### INFORMATION
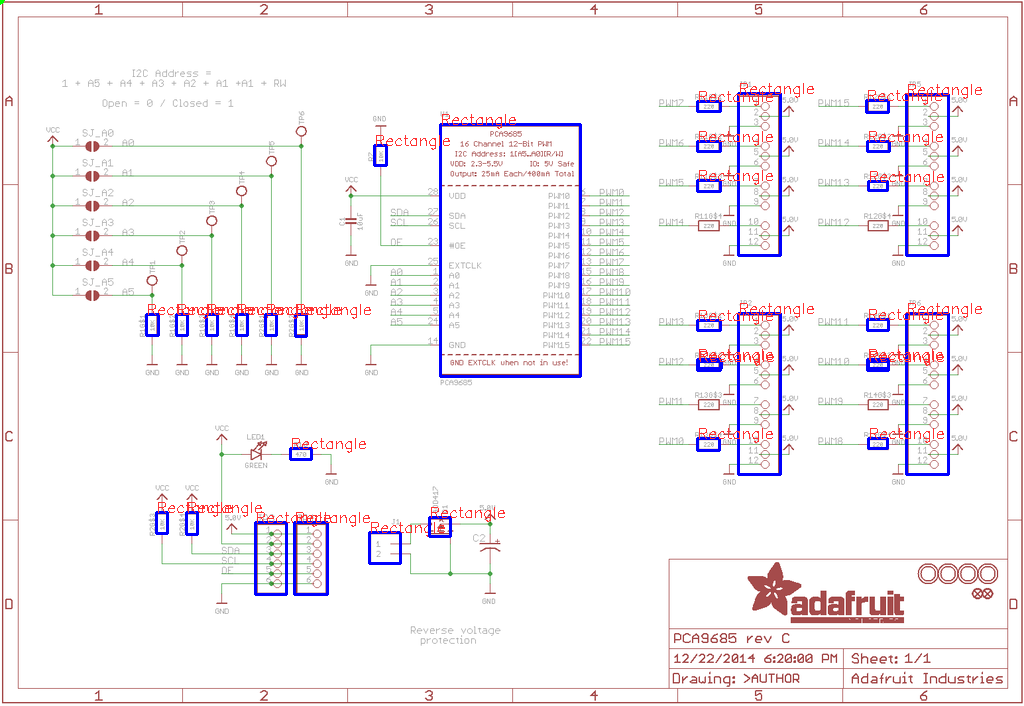
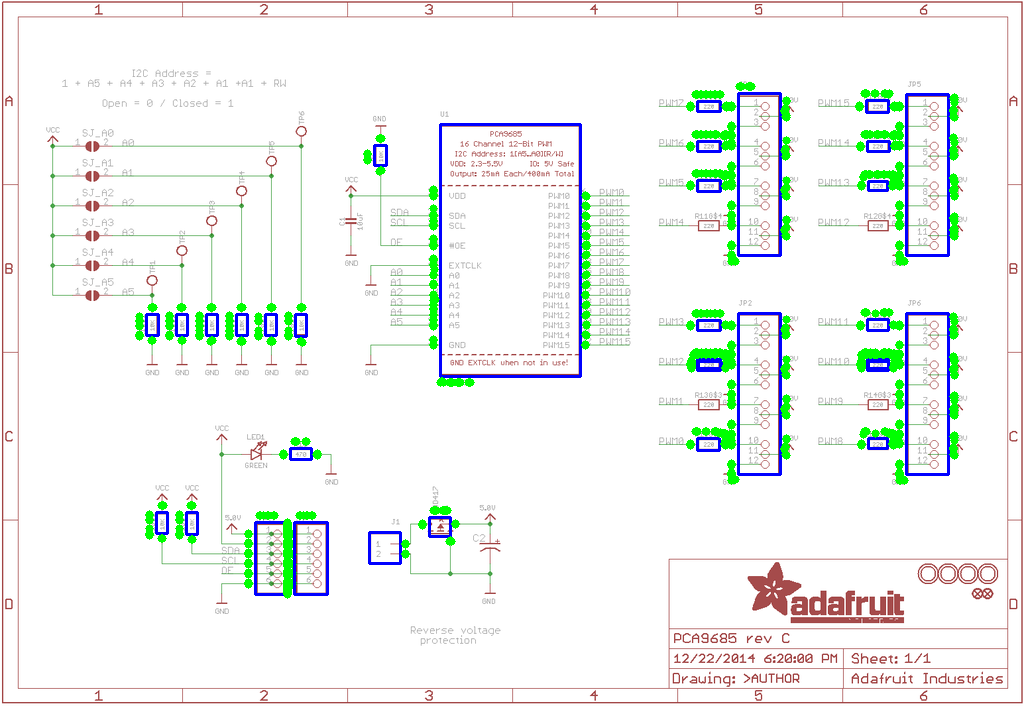
pin detection

diff --git a/Program test/Model test/edge_detection.py b/Program test/Model test/edge_detection.py
@@ -1,101 +1,141 @@
+import os
 import cv2
 import numpy as np
-import torch
-import matplotlib.pyplot as plt
 from ultralytics import YOLO
 
-# **載入 YOLOv8 訓練的模型**
-model = YOLO("yolov8m-pose.pt")  # 替換成你的模型
+# Function to detect pins by scanning along the edges
+def detect_pins(image, bbox, expand_pixels=5):
+    x_min, y_min, x_max, y_max = bbox
 
-# **讀取電路圖**
-image_path = "./Model test results/circuit001.png"  # 你的電路圖
-image = cv2.imread(image_path)
+    # Expand the bounding box
+    x_min = max(0, x_min - expand_pixels)
+    y_min = max(0, y_min - expand_pixels)
+    x_max = min(image.shape[1], x_max + expand_pixels)
+    y_max = min(image.shape[0], y_max + expand_pixels)
 
-if image is None:
-    raise FileNotFoundError("找不到圖片，請確認 image_path 是否正確")
+    # Crop the component region
+    component = image[y_min:y_max, x_min:x_max]
 
-# **用 YOLO 偵測 Bounding Boxes**
-results = model(image)
-bboxes = results[0].boxes.xyxy.cpu().numpy()  # 取得 YOLO 偵測到的 bounding boxes
+    # Convert to grayscale
+    gray = cv2.cvtColor(component, cv2.COLOR_BGR2GRAY)
+    
+    # Apply Gaussian blur to reduce noise
+    gray = cv2.GaussianBlur(gray, (5, 5), 0)
 
-print(f"YOLO 偵測到 {len(bboxes)} 個元件")
+    # Apply adaptive thresholding
+    binary = cv2.adaptiveThreshold(gray, 255, cv2.ADAPTIVE_THRESH_GAUSSIAN_C, cv2.THRESH_BINARY_INV, 11, 2)
 
+    # Store pin locations for each edge
+    top_pins = []     # Pins on the top edge
+    bottom_pins = []  # Pins on the bottom edge
+    left_pins = []    # Pins on the left edge
+    right_pins = []   # Pins on the right edge
 
-# **函數：擴展 Bounding Box**
-def expand_bbox(bbox, image_shape, expand_ratio=1.2):
-    img_h, img_w = image_shape[:2]
-    x_min, y_min, x_max, y_max = map(int, bbox)
+    # Scan the top edge (check first 3 rows)
+    for x in range(binary.shape[1]):
+        for y in range(3):  # Check first 3 rows
+            if binary[y, x] == 255:
+                top_pins.append((x_min + x, y_min + y))
+                break  # Stop after finding the first pin in this column
 
-    # 計算擴展大小
-    width, height = x_max - x_min, y_max - y_min
-    expand_x = int(width * (expand_ratio - 1) / 2)
-    expand_y = int(height * (expand_ratio - 1) / 2)
+    # Scan the bottom edge (check last 3 rows)
+    for x in range(binary.shape[1]):
+        for y in range(binary.shape[0] - 3, binary.shape[0]):  # Check last 3 rows
+            if binary[y, x] == 255:
+                bottom_pins.append((x_min + x, y_min + y))
+                break  # Stop after finding the first pin in this column
 
-    # 擴展 Bounding Box，確保不超過圖片邊界
-    x_min = max(x_min - expand_x, 0)
-    y_min = max(y_min - expand_y, 0)
-    x_max = min(x_max + expand_x, img_w - 1)
-    y_max = min(y_max + expand_y, img_h - 1)
+    # Scan the left edge (check first 3 columns)
+    for y in range(binary.shape[0]):
+        for x in range(3):  # Check first 3 columns
+            if binary[y, x] == 255:
+                left_pins.append((x_min + x, y_min + y))
+                break  # Stop after finding the first pin in this row
 
-    return (x_min, y_min, x_max, y_max)
+    # Scan the right edge (check last 3 columns)
+    for y in range(binary.shape[0]):
+        for x in range(binary.shape[1] - 3, binary.shape[1]):  # Check last 3 columns
+            if binary[y, x] == 255:
+                right_pins.append((x_min + x, y_min + y))
+                break  # Stop after finding the first pin in this row
 
+    return top_pins, bottom_pins, left_pins, right_pins
 
-# **函數：Edge Detection + Pin Extraction**
-def extract_pin_points(image, bbox, expand_ratio=1.5):
-    """
-    依據 YOLO 偵測的 Bounding Box 提取感興趣區域（ROI），
-    並使用 Edge Detection 找出 Pin Point。
-    """
-    # **擴展 Bounding Box**
-    x_min, y_min, x_max, y_max = expand_bbox(bbox, image.shape, expand_ratio)
+# Function for processing all images
+def process_all_images():
+    # Define the image folder path dynamically
+    image_folder = os.path.join(PARENT_PATH, 'Model test/Test images')
 
-    # **提取 ROI**
-    roi = image[y_min:y_max, x_min:x_max]
-    gray = cv2.cvtColor(roi, cv2.COLOR_BGR2GRAY)
+    # Define the output folder for processed images
+    output_folder = os.path.join(PARENT_PATH, 'Model test/Model test results')
+    os.makedirs(output_folder, exist_ok=True)  # Create the output folder if it doesn't exist
 
-    # **去雜訊**
-    blurred = cv2.GaussianBlur(gray, (5, 5), 0)
+    # Load YOLO model
+    pose_folder = os.path.join(PROJECT_PATH, 'Current trained model/pose')
+    train_folders = [folder for folder in os.listdir(pose_folder) if folder.startswith('train')]
 
-    # **Canny 邊緣偵測**
-    edges = cv2.Canny(blurred, 50, 150)
+    # Check if there are train folders
+    if not train_folders:
+        raise FileNotFoundError("No 'train' folders found in the pose directory.")
 
-    # **尋找輪廓**
-    contours, _ = cv2.findContours(edges, cv2.RETR_EXTERNAL, cv2.CHAIN_APPROX_SIMPLE)
+    # Determine the latest train folder
+    def extract_suffix(folder_name):
+        if folder_name == "train":
+            return 0
+        else:
+            return int(folder_name[5:])  # Extract the numeric suffix from folder names like 'train1', 'train2', etc.
 
-    # **初始化 Pin Points**
-    pin_points = []
+    latest_train_folder = max(train_folders, key=extract_suffix)
+    latest_train_path = os.path.join(pose_folder, latest_train_folder, 'weights', 'last.pt')
 
-    # **篩選輪廓**
-    for contour in contours:
-        area = cv2.contourArea(contour)
-        if 5 < area < 100:  # 過濾掉太小或太大的雜訊
-            M = cv2.moments(contour)
-            if M["m00"] != 0:
-                cx = int(M["m10"] / M["m00"]) + x_min
-                cy = int(M["m01"] / M["m00"]) + y_min
-                pin_points.append((cx, cy))
+    print(f"Loading model from: {latest_train_path}")
+    model = YOLO(latest_train_path)
 
-    return pin_points
+    # Get a list of all image files in the folder
+    image_files = [f for f in os.listdir(image_folder) if f.lower().endswith(('.jpg', '.jpeg', '.png'))]
 
+    # Process and save each image
+    for image_file in image_files:
+        image_path = os.path.join(image_folder, image_file)
 
-# **畫出 YOLO 偵測框，並對每個框找 Pin Point**
-plt.figure(figsize=(10, 6))
-plt.imshow(cv2.cvtColor(image, cv2.COLOR_BGR2RGB))
-plt.title("YOLO 偵測元件 + Pin Points")
+        # Load image
+        img = cv2.imread(image_path)
 
-for bbox in bboxes:
-    # **擴展 Bounding Box**
-    x_min, y_min, x_max, y_max = expand_bbox(bbox, image.shape, expand_ratio=1.3)  # 設定擴展比例
+        # Run inference using YOLO
+        results = model(image_path)[0]
 
-    # **畫擴展後的 Bounding Box**
-    plt.gca().add_patch(plt.Rectangle((x_min, y_min), x_max - x_min, y_max - y_min, 
-                                      linewidth=2, edgecolor="green", facecolor="none"))
+        # Process each result
+        for result in results:
+            for cls, keypoints, bbox in zip(result.boxes.cls.cpu().numpy(),
+                                             result.keypoints.xy.cpu().numpy(),
+                                             result.boxes.xyxy.cpu().numpy()):
+                class_idx = int(cls)
+                object_name = results.names[class_idx]  # Get the class name from the model
 
-    # **找出 Pin Points**
-    pin_points = extract_pin_points(image, bbox, expand_ratio=1.3)
+                # Extract bounding box coordinates
+                x_min, y_min, x_max, y_max = map(int, bbox)
 
-    # **畫出 Pin Points**
-    for (px, py) in pin_points:
-        plt.scatter(px, py, color="red", s=40)  # 紅色圓點標記 Pin
+                # Draw bounding box (without label)
+                cv2.rectangle(img, (x_min, y_min), (x_max, y_max), (255, 0, 0), 2)  # Draw bounding box in blue
 
-plt.show()
+                # Detect pins using edge scanning
+                top_pins, bottom_pins, left_pins, right_pins = detect_pins(img, (x_min, y_min, x_max, y_max), expand_pixels=7)
+
+                # Draw detected pins (all in green)
+                for pin in top_pins + bottom_pins + left_pins + right_pins:
+                    cv2.circle(img, pin, radius=4, color=(0, 255, 0), thickness=-1)  # Draw pins in green
+
+        # Save the processed image to the output folder
+        output_image_path = os.path.join(output_folder, image_file)
+        cv2.imwrite(output_image_path, img)
+        print(f"Processed image saved to: {output_image_path}")
+
+# Main function
+if __name__ == '__main__':
+    # Get the current working directory and define the project root
+    current_dir = os.getcwd()
+    PARENT_PATH = os.path.dirname(current_dir)  # Parent path is one level up
+    PROJECT_PATH = os.path.dirname(os.path.dirname(current_dir))  # Project path is two levels up
+
+    # Process all images
+    process_all_images()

### ASSIGNED TASK
A bare number should be your reply: how many lines in the entries above include the word "return".

### TASK RESPONSE
5